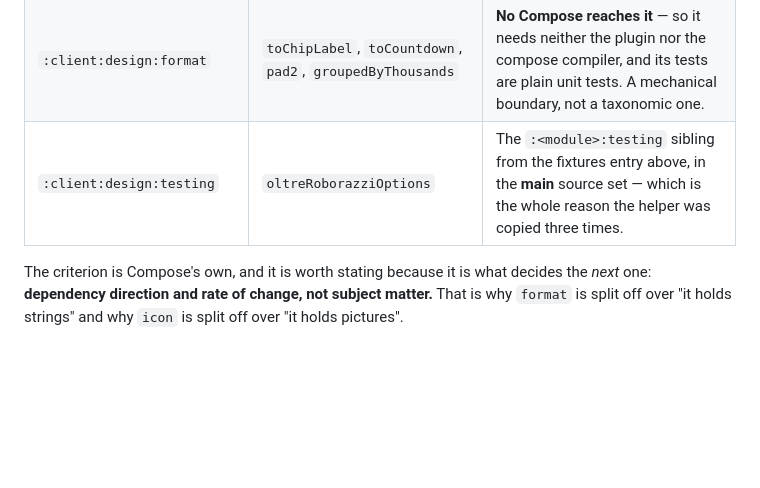
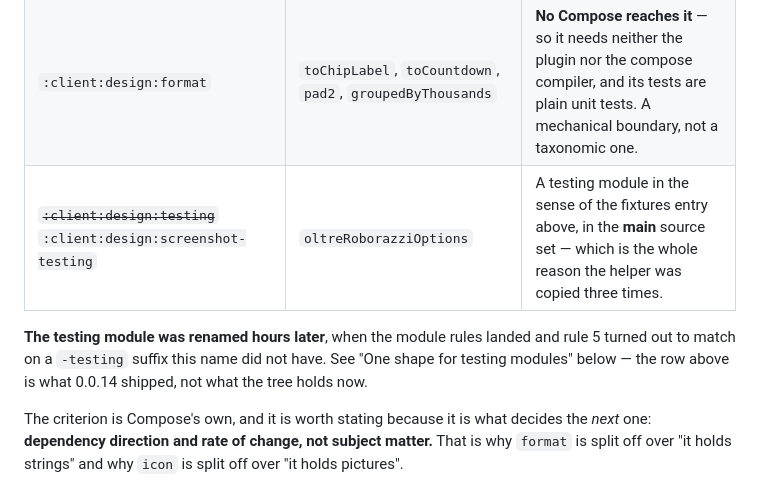
Before and after one commit to fardavide/oltre, a Markdown page: .claude/docs/decisions.md, the part around the change. Drawn GitHub-style; blank space fills up the shorter version.

```diff
--- a/.claude/docs/decisions.md
+++ b/.claude/docs/decisions.md
@@ -639,7 +639,11 @@ the shape Compose uses on itself:
 | `:client:design:icon` | `PowerMark` | The `material-icons` seat: a corpus of hand-written vector paths that grows one entry at a time, and the one category where a typo compiles rather than failing. |
 | `:client:design:component` | `CostChip` + `CostChipUiState`, `ProgressBar`, `SectionLabel` | The `material3` seat: styled widgets with no single feature owner. |
 | `:client:design:format` | `toChipLabel`, `toCountdown`, `pad2`, `groupedByThousands` | **No Compose reaches it** — so it needs neither the plugin nor the compose compiler, and its tests are plain unit tests. A mechanical boundary, not a taxonomic one. |
-| `:client:design:testing` | `oltreRoborazziOptions` | The `:<module>:testing` sibling from the fixtures entry above, in the **main** source set — which is the whole reason the helper was copied three times. |
+| ~~`:client:design:testing`~~ `:client:design:screenshot-testing` | `oltreRoborazziOptions` | A testing module in the sense of the fixtures entry above, in the **main** source set — which is the whole reason the helper was copied three times. |
+
+**The testing module was renamed hours later**, when the module rules landed and rule 5 turned out
+to match on a `-testing` suffix this name did not have. See "One shape for testing modules" below —
+the row above is what 0.0.14 shipped, not what the tree holds now.
 
 The criterion is Compose's own, and it is worth stating because it is what decides the *next* one:
 **dependency direction and rate of change, not subject matter.** That is why `format` is split off
```
Also changed, not shown: .claude/docs/status.md (+4 -1 lines), 1 other file.
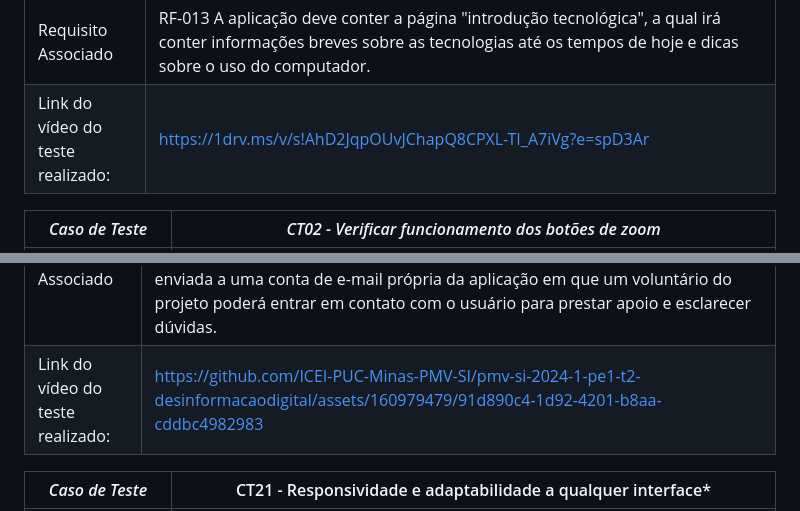
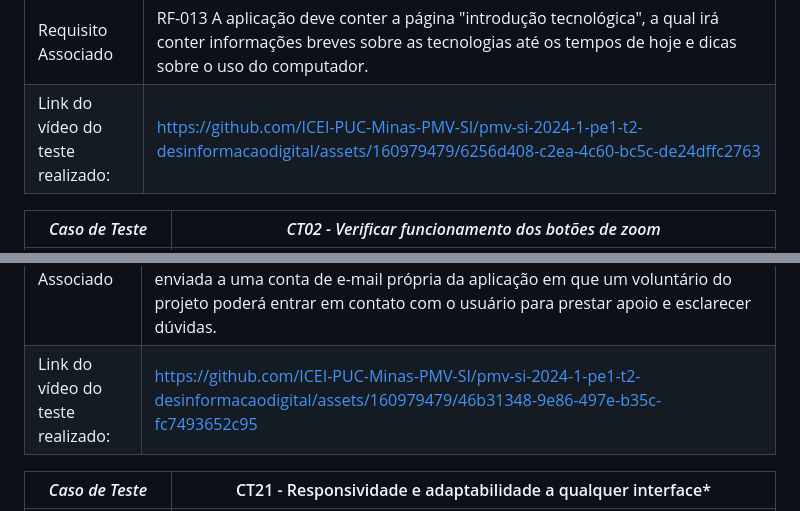
Before and after one commit to ICEI-PUC-Minas-PMV-SI/pmv-si-2024-1-pe1-t2-desinformacaodigital, a Markdown page: docs/tests.md, 2 parts joined by grey strips. Drawn GitHub-style.

Commit message:
UPDATE TESTES DE NAVEGAÇÃO E AJUDA

```diff
--- a/docs/tests.md
+++ b/docs/tests.md
@@ -209,7 +209,11 @@ Esta seção deve apresentar o relatório com as evidências dos testes de softw
 |Requisito Associado | RF-009	A aplicação deve conter a página “Como identificar um golpe” a qual o usuário aprenderá a identificar os tipos de golpes digitais e como se prevenir de perigos online.
 |Requisito Associado | RF-010	A aplicação deve conter a página “Ajuda” com acesso a links de sites para ajudar a indentificar tipos de golpes.
 |Requisito Associado | RF-013	A aplicação deve conter a página "introdução tecnológica", a qual irá conter informações breves sobre as tecnologias até os tempos de hoje e dicas sobre o uso do computador.|
-|Link do vídeo do teste realizado: | https://1drv.ms/v/s!AhD2JqpOUvJChapQ8CPXL-TI_A7iVg?e=spD3Ar |
+|Link do vídeo do teste realizado: | https://github.com/ICEI-PUC-Minas-PMV-SI/pmv-si-2024-1-pe1-t2-desinformacaodigital/assets/160979479/6256d408-c2ea-4c60-bc5c-de24dffc2763 |
+
+
+
+
 
 |*Caso de Teste*                                 |*CT02 - Verificar funcionamento dos botões de zoom*                                        |
 |---|---|
@@ -315,7 +319,11 @@ Esta seção deve apresentar o relatório com as evidências dos testes de softw
 |*Caso de Teste*                                 |*CT20 - Interação do Usuário com a Interface (Ajuda)*                                        |
 |---|---|
 |Requisito Associado |RF-011	Dentro da página “Ajuda” haverá o campo de comentário “precisa de ajuda?”, no qual o usuário poderá mandar uma demanda privada. Será necessário inserir um e-mail, telefone e endereço para contato. A solicitação será enviada a uma conta de e-mail própria da aplicação em que um voluntário do projeto poderá entrar em contato com o usuário para prestar apoio e esclarecer dúvidas.|
-|Link do vídeo do teste realizado: | https://github.com/ICEI-PUC-Minas-PMV-SI/pmv-si-2024-1-pe1-t2-desinformacaodigital/assets/160979479/91d890c4-1d92-4201-b8aa-cddbc4982983 |
+|Link do vídeo do teste realizado: | https://github.com/ICEI-PUC-Minas-PMV-SI/pmv-si-2024-1-pe1-t2-desinformacaodigital/assets/160979479/46b31348-9e86-497e-b35c-fc7493652c95 |
+
+
+
+
 
 |*Caso de Teste*                                 |CT21 - Responsividade e adaptabilidade a qualquer interface*|
 |---|---|
```
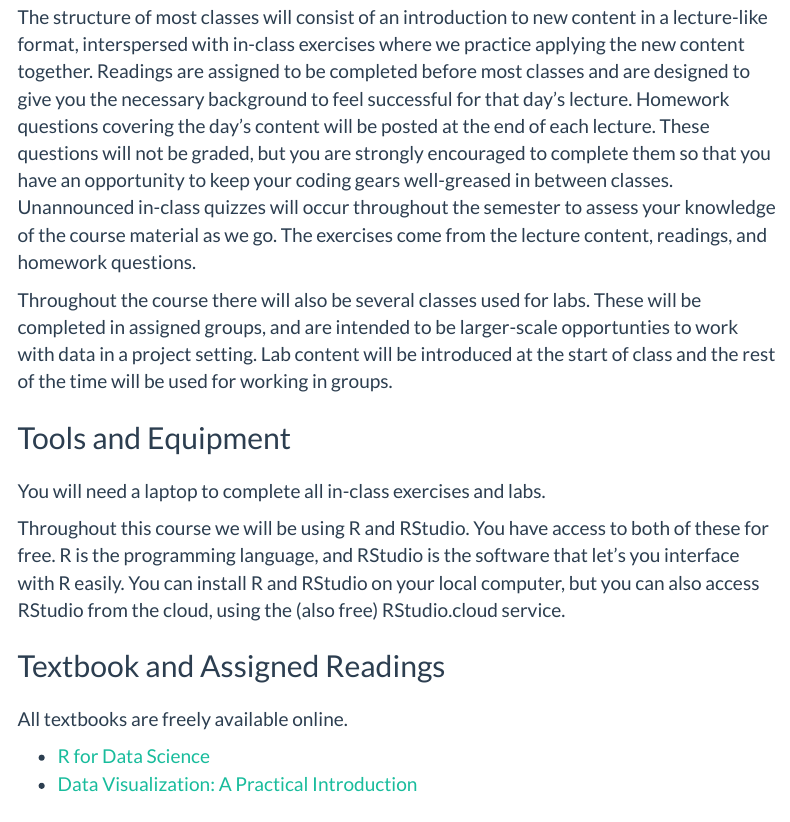
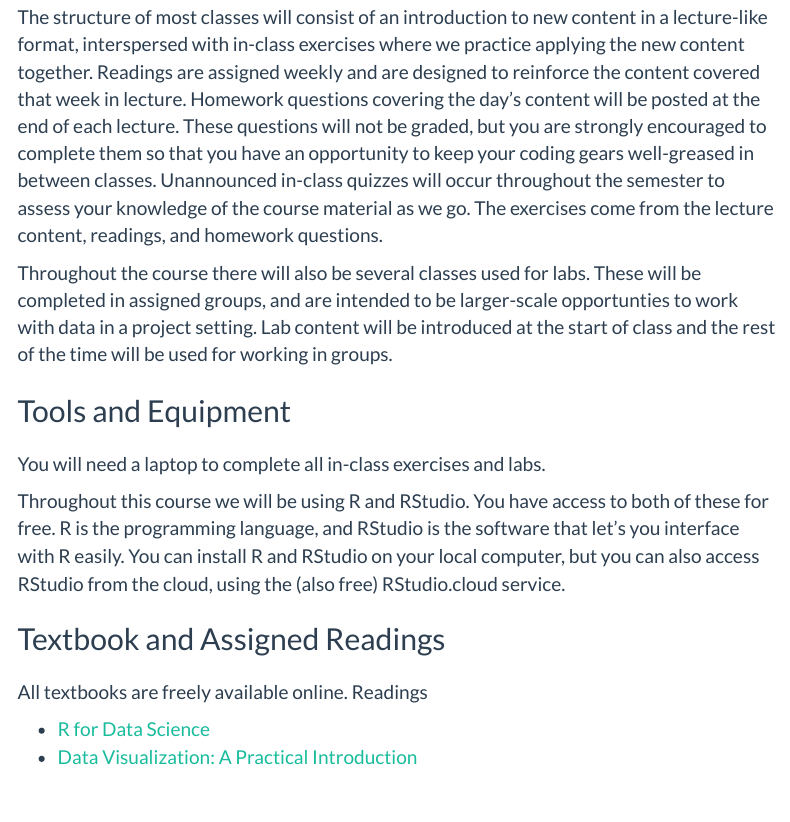
Before and after one commit to rstudio4edu/rmd-demo-course, an R Markdown document (index.Rmd): the page in a window 1100 px wide, from 1780 px down before the commit and from 1810 px down after it, so that both start at the same text. Rendered offline with R 4.5, knitr and Pandoc, with nearby package versions; a font, style sheet, LaTeX package, included part or bibliography that could not be used is replaced or left out; menus at the side of the page are left out.

Commit message:
updates syllabus text

```diff
--- a/index.Rmd
+++ b/index.Rmd
@@ -39,7 +39,7 @@ This semester-long course aims to give you a foundation in the principles and pr
 
 ## Approach
 
-The structure of most classes will consist of an introduction to new content in a lecture-like format, interspersed with in-class exercises where we practice applying the new content together. Readings are assigned to be completed before most classes and are designed to give you the necessary background to feel successful for that day's lecture. Homework questions covering the day's content will be posted at the end of each lecture. These questions will not be graded, but you are strongly encouraged to complete them so that you have an opportunity to keep your coding gears well-greased in between classes. Unannounced in-class quizzes will occur throughout the semester to assess your knowledge of the course material as we go. The exercises come from the lecture content, readings, and homework questions.
+The structure of most classes will consist of an introduction to new content in a lecture-like format, interspersed with in-class exercises where we practice applying the new content together. Readings are assigned weekly and are designed to reinforce the content covered that week in lecture. Homework questions covering the day's content will be posted at the end of each lecture. These questions will not be graded, but you are strongly encouraged to complete them so that you have an opportunity to keep your coding gears well-greased in between classes. Unannounced in-class quizzes will occur throughout the semester to assess your knowledge of the course material as we go. The exercises come from the lecture content, readings, and homework questions.
 
 Throughout the course there will also be several classes used for labs. These will be completed in assigned groups, and are intended to be larger-scale opportunties to work with data in a project setting. Lab content will be introduced at the start of class and the rest of the time will be used for working in groups.
 
@@ -50,7 +50,7 @@ You will need a laptop to complete all in-class exercises and labs.
 Throughout this course we will be using R and RStudio. You have access to both of these for free. R is the programming language, and RStudio is the software that let's you interface with R easily. You can install R and RStudio on your local computer, but you can also access RStudio from the cloud, using the (also free) RStudio.cloud service.
 
 ## Textbook and Assigned Readings
-All textbooks are freely available online.
+All textbooks are freely available online. Readings
 
  * [R for Data Science](https://r4ds.had.co.nz/)
  * [Data Visualization: A Practical Introduction](http://socviz.co/)
```
Also changed, not shown: index.Rmd (5 more changed lines).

### Work to complete
If a line of the data contains the string "source", count it; then give the total alone.

### Output for this task
2